By Einat Weiss
Contact centers have traditionally been known for their rigid schedules, with agents often assigned nine-hour shifts that specify, down to the minute, when they can take a break or clock out for lunch. Planned by workforce managers trying to get staffing levels exactly right, these schedules don’t leave much room for the surprises or scheduling conflicts that inevitably pop up.
This is all beginning to change. In an increasingly competitive employment market amid the great resignation, employees are demanding more of their employers, including a voice in the hours they’re scheduled to work. With employee engagement and retention, a high priority for contact centers, flexible scheduling has become more important than ever.
Why Flexible Scheduling Matters
High turnover is a constant challenge for contact centers. While other industries have recently seen skyrocketing attrition rates, turnover in the contact center has remained steady at 42 percent annually, but that means that in a 1,000-seat contact center, 420 agents quit every year. It takes an average of 13 weeks to onboard a new hire, with $12,500 spent on each new employee. A contact center will spend a half million dollars to replace 400 employees.

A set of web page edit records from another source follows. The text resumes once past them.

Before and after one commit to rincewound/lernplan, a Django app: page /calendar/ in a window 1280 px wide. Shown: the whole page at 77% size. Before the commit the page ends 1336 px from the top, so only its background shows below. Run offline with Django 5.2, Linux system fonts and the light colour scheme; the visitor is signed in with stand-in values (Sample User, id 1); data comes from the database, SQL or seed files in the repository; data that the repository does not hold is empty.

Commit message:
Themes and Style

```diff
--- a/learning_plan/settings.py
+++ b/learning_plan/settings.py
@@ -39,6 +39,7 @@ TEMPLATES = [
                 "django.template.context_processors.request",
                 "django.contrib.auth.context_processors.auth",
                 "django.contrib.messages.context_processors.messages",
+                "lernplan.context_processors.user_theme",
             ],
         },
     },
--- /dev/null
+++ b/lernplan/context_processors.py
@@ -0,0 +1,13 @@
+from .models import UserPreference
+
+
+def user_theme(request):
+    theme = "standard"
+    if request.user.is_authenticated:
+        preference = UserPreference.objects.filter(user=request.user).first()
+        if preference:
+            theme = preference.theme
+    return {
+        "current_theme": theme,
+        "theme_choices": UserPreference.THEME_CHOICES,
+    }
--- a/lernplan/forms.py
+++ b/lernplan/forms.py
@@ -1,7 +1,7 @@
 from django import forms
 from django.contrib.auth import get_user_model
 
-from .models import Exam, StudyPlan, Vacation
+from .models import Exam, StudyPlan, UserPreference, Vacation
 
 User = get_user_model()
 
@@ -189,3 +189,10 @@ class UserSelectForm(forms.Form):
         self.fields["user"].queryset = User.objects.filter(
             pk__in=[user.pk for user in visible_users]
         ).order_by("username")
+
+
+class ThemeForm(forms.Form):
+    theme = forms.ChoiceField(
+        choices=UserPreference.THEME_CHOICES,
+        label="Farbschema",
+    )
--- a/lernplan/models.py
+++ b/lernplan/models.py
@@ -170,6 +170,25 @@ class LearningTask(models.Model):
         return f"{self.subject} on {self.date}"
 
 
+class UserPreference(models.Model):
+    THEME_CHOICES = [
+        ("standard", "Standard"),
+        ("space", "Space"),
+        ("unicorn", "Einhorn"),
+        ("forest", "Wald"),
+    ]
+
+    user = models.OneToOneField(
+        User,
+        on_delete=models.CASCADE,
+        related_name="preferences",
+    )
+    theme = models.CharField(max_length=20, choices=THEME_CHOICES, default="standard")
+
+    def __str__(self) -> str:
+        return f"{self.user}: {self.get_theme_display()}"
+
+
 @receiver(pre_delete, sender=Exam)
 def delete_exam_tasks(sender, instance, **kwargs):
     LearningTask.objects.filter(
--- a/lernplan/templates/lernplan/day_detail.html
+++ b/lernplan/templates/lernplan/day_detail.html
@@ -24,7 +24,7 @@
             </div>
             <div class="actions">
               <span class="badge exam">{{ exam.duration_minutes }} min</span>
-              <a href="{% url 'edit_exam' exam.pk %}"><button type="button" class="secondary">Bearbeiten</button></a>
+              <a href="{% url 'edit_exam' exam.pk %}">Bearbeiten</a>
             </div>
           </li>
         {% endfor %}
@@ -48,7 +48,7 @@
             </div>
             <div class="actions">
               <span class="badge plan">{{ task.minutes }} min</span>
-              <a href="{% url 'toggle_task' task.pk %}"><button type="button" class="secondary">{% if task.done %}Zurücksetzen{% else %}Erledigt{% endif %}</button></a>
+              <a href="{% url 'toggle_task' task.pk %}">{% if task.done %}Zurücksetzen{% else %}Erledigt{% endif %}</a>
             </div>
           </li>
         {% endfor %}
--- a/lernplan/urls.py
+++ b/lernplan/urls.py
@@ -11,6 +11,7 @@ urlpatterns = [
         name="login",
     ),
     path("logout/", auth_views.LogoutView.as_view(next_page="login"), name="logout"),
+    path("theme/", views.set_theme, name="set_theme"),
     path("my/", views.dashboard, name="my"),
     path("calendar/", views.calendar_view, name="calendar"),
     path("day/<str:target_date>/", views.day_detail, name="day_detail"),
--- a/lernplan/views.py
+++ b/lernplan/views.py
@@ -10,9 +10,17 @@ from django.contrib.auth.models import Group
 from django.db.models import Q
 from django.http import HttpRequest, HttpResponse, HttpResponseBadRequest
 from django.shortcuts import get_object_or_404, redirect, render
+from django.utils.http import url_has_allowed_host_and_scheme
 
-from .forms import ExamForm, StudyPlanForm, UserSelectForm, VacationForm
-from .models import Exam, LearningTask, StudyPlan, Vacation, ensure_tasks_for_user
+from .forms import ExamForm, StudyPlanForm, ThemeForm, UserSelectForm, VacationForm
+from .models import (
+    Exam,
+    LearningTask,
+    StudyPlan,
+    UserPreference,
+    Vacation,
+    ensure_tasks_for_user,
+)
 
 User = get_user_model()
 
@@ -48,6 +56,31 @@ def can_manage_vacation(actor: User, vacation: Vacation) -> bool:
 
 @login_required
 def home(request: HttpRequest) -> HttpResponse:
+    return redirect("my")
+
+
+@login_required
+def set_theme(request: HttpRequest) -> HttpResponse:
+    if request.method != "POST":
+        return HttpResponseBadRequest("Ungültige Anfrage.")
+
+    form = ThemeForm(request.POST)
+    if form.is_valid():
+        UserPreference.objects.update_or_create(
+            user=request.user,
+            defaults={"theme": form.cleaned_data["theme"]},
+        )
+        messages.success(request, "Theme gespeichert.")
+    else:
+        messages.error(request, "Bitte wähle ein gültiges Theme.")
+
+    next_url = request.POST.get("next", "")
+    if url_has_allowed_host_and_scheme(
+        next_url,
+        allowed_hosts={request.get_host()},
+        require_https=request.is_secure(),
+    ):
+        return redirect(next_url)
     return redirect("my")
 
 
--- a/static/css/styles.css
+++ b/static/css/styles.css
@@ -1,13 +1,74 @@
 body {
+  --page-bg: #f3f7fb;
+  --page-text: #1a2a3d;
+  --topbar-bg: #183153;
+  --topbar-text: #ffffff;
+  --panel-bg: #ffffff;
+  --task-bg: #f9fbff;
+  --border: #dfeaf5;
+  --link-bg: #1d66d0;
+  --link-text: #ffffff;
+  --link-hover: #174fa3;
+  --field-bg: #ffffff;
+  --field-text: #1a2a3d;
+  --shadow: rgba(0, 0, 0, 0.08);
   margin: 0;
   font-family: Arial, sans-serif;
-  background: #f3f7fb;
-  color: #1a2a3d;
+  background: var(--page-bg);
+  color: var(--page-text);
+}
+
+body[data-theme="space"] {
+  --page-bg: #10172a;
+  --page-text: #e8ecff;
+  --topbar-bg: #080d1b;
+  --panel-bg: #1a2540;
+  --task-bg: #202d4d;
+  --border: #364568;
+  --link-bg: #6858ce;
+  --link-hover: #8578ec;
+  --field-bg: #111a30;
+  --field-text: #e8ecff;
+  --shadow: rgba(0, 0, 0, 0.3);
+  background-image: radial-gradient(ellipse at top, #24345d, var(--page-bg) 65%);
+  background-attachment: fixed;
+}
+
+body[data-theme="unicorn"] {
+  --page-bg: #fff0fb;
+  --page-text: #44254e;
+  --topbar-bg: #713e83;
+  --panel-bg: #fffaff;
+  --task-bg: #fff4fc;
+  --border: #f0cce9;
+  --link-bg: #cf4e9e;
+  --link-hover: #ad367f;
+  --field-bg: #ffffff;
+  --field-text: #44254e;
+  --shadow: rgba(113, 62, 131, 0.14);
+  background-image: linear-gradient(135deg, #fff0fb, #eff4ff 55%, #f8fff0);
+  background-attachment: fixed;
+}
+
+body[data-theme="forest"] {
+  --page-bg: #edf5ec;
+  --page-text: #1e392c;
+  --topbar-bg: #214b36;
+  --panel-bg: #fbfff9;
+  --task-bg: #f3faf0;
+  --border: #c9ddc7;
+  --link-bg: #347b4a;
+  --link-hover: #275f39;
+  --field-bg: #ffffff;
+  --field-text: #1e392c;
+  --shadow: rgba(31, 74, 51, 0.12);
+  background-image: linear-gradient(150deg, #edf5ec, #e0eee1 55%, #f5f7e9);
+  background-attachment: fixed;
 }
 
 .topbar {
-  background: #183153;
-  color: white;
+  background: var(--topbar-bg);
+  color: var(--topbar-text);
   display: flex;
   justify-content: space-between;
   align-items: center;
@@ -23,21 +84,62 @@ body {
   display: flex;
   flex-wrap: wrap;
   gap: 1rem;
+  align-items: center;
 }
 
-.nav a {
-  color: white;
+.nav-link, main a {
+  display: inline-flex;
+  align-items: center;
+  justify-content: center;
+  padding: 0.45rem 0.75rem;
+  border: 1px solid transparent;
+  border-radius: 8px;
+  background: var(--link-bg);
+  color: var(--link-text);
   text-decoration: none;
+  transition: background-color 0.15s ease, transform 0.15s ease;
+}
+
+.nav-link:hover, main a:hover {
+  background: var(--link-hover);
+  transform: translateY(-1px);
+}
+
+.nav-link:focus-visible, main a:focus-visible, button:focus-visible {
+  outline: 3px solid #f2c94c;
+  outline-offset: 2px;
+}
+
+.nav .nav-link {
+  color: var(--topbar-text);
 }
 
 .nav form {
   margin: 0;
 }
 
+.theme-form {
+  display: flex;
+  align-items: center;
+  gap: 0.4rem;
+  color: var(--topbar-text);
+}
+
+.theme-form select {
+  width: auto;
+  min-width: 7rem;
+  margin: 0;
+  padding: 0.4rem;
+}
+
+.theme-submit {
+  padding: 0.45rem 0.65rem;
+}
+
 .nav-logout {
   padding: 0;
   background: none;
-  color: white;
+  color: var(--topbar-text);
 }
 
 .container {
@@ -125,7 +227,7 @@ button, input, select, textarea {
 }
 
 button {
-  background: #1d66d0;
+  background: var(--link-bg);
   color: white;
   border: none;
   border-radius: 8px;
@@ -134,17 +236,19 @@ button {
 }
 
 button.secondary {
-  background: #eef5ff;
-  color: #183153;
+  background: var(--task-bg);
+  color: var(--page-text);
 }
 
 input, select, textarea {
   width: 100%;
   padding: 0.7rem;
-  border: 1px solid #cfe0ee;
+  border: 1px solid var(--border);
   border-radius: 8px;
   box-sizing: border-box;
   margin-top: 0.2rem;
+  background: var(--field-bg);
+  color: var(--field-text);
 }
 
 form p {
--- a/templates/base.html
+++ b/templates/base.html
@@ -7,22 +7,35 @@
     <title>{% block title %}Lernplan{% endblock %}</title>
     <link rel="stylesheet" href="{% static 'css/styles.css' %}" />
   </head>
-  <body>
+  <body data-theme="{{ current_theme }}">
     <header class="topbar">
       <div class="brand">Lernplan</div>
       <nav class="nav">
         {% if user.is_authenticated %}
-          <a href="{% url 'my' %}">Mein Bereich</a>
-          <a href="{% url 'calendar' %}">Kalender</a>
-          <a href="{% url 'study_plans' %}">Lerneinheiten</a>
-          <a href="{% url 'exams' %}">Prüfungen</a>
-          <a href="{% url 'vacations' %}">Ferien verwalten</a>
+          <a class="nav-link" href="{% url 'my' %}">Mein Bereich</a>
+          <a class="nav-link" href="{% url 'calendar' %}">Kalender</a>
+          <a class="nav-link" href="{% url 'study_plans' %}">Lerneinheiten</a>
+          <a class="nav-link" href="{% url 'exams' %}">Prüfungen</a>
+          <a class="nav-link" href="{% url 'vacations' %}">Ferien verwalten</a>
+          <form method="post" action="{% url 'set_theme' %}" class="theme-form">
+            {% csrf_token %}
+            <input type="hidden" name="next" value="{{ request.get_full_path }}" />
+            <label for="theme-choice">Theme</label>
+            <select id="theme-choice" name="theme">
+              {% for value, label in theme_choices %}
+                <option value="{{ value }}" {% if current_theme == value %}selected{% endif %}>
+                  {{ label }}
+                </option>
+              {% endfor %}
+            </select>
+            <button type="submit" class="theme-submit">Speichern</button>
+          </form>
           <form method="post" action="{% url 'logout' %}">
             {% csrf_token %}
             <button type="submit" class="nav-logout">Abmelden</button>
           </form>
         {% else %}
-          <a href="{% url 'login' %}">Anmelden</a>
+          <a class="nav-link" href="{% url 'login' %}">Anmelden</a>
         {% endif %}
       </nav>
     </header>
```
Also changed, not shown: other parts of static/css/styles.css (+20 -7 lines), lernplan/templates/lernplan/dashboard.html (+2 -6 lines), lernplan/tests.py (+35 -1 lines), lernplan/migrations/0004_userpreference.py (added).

In this environment, schedule flexibility becomes an important differentiator. In fact, across industries, employees who are given sufficient flexibility are four times less likely to become a retention risk, according to a report by Quantum Workplace. And retention, of course, is linked to higher-performing agents and higher customer satisfaction rates. But while most contact center workforce managers are aware of the need to enable scheduling flexibility when employee schedules are created, today’s employee expects more.
The Three Times You Need Scheduling Flexibility

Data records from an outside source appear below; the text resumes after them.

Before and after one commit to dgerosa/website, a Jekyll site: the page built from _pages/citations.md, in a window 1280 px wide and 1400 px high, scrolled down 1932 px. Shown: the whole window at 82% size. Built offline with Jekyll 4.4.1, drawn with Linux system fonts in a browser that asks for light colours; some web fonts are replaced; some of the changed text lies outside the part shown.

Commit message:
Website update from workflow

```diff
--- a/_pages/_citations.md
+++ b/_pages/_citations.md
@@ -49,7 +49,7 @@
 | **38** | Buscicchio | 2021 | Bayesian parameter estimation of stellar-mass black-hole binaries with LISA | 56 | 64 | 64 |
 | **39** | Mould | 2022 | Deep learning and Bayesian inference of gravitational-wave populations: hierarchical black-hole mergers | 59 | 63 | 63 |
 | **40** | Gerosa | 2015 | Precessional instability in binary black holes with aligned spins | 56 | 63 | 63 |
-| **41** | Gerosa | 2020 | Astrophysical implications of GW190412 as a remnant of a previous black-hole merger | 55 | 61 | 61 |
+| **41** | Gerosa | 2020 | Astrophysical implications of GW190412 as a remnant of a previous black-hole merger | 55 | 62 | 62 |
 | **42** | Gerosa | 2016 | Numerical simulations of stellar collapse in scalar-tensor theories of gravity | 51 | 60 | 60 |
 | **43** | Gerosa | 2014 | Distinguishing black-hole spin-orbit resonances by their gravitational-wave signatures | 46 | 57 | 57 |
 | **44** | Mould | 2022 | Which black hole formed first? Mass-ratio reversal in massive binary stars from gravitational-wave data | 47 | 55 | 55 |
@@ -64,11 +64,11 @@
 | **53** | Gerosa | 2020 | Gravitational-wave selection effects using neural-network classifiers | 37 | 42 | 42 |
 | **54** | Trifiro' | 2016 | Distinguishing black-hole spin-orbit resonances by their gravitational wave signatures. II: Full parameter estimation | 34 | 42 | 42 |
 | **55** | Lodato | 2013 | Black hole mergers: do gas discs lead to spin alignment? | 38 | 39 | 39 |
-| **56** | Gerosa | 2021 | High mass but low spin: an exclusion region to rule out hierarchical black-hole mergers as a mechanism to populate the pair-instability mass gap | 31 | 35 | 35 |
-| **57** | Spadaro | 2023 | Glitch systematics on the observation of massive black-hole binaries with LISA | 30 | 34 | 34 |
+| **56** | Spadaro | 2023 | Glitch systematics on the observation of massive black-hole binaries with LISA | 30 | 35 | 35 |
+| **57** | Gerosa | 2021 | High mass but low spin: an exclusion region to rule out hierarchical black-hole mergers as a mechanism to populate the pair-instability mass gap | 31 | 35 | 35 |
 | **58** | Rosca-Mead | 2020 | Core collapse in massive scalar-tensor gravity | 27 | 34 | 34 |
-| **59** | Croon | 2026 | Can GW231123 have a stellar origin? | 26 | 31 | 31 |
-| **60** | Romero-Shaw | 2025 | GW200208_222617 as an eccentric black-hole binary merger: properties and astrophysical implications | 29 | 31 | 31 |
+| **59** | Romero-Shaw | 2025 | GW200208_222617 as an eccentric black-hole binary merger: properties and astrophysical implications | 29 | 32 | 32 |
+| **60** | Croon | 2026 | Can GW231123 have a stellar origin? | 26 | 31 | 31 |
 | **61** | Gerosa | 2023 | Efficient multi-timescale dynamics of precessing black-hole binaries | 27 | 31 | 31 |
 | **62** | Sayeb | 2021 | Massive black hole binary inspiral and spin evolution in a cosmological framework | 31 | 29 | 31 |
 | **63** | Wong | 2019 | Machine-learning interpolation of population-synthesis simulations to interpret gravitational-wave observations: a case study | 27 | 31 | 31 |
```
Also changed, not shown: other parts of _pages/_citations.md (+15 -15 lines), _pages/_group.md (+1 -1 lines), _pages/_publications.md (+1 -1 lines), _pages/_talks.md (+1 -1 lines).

Workforce managers often think about scheduling flexibility when schedules are created, but there are three times when flexibility should be considered to keep employees happy and in control of their work-life balance: before, during, and after the schedule is created.
- Before: Look for workforce management tools that let you enable flexibility before the schedule is created by offering agents the ability to set their availability and specify preferences, based on company needs. Modern workforce management solutions on the market today allow you to set schedule constraints to balance agents’ desire for flexibility with the demands of the business.
- During: Consider a workforce management (WFM) solution that offers intelligent automation. These solutions provide agents a variety of personalized self-scheduling capabilities that fit this requirement with opportunities to trade and swap shifts with other agents, track schedules, and request extra hours or time off, as well as establish how and when they would like to be contacted regarding their schedule. This approach to self-scheduling gives the agent more control over their time, resulting in happier employees, increased staffing agility, and better customer experiences.
- After: Modern WFM solutions can also match interested agents who are qualified to schedule change opportunities (extra shifts, for example) that match their specific skill set. This targeted, automated process continues until shifts are properly filled and staffing levels are at the appropriate level for the contact center. When an overworked agent becomes stressed, there’s a higher chance that they’ll leave the contact center. When customer service demands begin to surge, intelligent automation starts monitoring staffing levels and takes action to adjust agent schedules. This resolves the staffing issue and helps reduce the agents’ stress levels.
You can also consider a workforce solution that allows contact center agents to view their schedules anywhere and alter them instantly 24/7. Features such as schedule trades, time off requests, pre-approved extra hours, and adaptive breaks and lunches put agents in control of their work-life balance.
Extend the Benefits of Scheduling Flexibility Across the Business
The benefits of flexible scheduling go beyond retention to also include operational and financial improvements as well as right-size staffing. Flexible scheduling helps create engaged agents who stay with the contact center longer, control their work schedules, and provide positive customer experiences in an agile contact center.
When paired with intelligent automation, flexible scheduling practices also enable the contact center to predict business demand and staff appropriately—down to the 15-minute interval—to ensure the customers’ needs are met, and salary budgets are not miscalculated.
Agents aren’t forced to rely on their manager to maintain schedules, performance expectations can be met within set costs, and forecasting is more balanced. The contact center avoids understaffing, leaving customers with longer hold times, as well as overstaffing, leading to spending more than needed on salaries.
Managing the contact center workers who are vital to delivering great customer service hinges on getting schedules exactly right: you need the right number of people in the right places at the right time, even as conditions change. But if your contact center is like most, your schedules simply aren’t flexible enough for today’s contact center agents.
By offering flexibility at the three stages of the scheduling process—before, during, and after schedules are created—and leveraging intelligent automation to ensure that your business needs are met, you can keep agents happy and engaged amid evolving customer expectations for speed and service.
Einat Weiss is the CMO of Nice.